Seminar 2/22/2012 - Qibing Pei, University of California-Los Angeles: Transparent Composite Electrodes for Stretchable Polymer Thin Film Devices
Abstract: Both single wall carbon nanotubes and silver nanowires have been employed to fabricate transparent electrodes by an in-situ composite synthesis and transfer technique. The composite electrodes retain the high conductivity of the conductive network and the mechanical flexibility of the polymer matrix. Surface roughness of the composites is less than 10 nm, suitable for the fabrication of thin film electronic devices. The electrodes can be stretched by up to large strains without significant loss of sheet resistance. The composites are used to fabricate three flexible devices: (1) polymer LEDs, (2) polymer solar cells, and (3) bistable electroactive polymer actuators. The LEDs show 15-50% higher efficiency than control devices fabricated on ITO/glass substrate. The solar cells exhibit lower efficiency than controls due to insufficient surface coverage. When a stack of short and long silver nanowires are employed in the composite, the photovoltaic performance is increased to being comparable to the controls. The composite electrodes have also been used for Joule heating and the actuation of polymer actuators to large strains. I will additionally describe the fabrication of intrinsically stretchable polymer LEDs and refreshable Braille readers.

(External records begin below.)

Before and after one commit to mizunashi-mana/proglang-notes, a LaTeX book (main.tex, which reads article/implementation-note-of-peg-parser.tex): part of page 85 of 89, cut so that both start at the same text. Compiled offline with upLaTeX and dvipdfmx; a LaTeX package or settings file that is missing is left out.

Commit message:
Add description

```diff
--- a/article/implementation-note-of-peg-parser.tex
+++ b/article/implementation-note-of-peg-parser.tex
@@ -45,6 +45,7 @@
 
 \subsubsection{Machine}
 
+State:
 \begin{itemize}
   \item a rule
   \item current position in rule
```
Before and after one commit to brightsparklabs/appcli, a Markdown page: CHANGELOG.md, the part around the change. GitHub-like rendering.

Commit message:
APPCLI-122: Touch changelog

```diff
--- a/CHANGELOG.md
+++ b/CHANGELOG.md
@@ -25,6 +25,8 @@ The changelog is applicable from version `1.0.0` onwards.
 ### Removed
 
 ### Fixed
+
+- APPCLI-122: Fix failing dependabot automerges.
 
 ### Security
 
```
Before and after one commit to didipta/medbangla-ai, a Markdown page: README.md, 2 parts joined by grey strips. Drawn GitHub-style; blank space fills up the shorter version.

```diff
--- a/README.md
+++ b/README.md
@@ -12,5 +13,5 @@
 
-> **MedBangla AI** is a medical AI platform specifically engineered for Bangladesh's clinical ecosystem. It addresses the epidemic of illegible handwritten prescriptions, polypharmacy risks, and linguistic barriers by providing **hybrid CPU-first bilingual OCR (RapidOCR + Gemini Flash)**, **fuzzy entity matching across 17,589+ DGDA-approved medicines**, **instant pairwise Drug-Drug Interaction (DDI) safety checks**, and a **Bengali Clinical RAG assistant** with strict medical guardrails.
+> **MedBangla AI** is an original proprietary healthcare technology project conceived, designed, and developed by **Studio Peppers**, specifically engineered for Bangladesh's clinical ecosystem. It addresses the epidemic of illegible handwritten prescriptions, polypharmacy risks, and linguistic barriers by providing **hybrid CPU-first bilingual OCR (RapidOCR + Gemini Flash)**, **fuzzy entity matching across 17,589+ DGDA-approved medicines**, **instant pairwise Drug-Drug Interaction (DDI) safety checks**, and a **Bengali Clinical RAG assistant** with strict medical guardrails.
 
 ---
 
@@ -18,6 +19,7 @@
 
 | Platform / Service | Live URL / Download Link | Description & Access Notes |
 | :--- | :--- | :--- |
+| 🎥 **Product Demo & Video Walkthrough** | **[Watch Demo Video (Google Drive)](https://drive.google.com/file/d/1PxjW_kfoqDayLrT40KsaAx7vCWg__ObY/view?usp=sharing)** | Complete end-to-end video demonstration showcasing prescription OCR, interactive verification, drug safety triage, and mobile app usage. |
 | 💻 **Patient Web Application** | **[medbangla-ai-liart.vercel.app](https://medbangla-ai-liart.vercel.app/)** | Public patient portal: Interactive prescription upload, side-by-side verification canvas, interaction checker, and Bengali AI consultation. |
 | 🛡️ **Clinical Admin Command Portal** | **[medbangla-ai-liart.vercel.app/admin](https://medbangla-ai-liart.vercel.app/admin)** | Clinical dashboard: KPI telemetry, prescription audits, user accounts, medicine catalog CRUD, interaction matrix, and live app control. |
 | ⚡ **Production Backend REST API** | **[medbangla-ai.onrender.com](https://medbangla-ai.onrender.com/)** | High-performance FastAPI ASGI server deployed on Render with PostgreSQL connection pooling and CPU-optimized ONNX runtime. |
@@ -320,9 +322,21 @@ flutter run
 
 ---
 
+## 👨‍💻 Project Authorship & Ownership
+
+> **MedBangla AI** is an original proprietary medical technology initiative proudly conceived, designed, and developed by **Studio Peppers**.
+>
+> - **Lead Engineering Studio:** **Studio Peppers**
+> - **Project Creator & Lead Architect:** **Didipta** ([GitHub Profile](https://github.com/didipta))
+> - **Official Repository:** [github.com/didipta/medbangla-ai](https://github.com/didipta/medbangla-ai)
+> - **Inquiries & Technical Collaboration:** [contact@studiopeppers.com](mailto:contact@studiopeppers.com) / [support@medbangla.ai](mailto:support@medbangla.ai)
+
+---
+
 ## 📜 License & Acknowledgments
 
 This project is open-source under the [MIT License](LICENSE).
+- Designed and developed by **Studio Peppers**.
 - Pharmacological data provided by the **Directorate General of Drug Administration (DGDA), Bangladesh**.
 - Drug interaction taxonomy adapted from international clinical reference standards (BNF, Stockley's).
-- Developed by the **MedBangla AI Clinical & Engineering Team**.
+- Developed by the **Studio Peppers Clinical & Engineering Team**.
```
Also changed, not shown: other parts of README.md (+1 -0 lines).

All seminars are held on Wednesdays from 12:00 noon-1:00 p.m. in the Bowen Hall Auditorium Room 222. A light lunch is provided at 11:30 a.m. in the Bowen Hall Atrium immediately prior to the seminar.
Location: Bowen Hall Auditorium
Date/Time: 02/22/12 at 12:00 pm - 02/22/12 at 1:00 pm
Category: PRISM/PCCM Seminar Series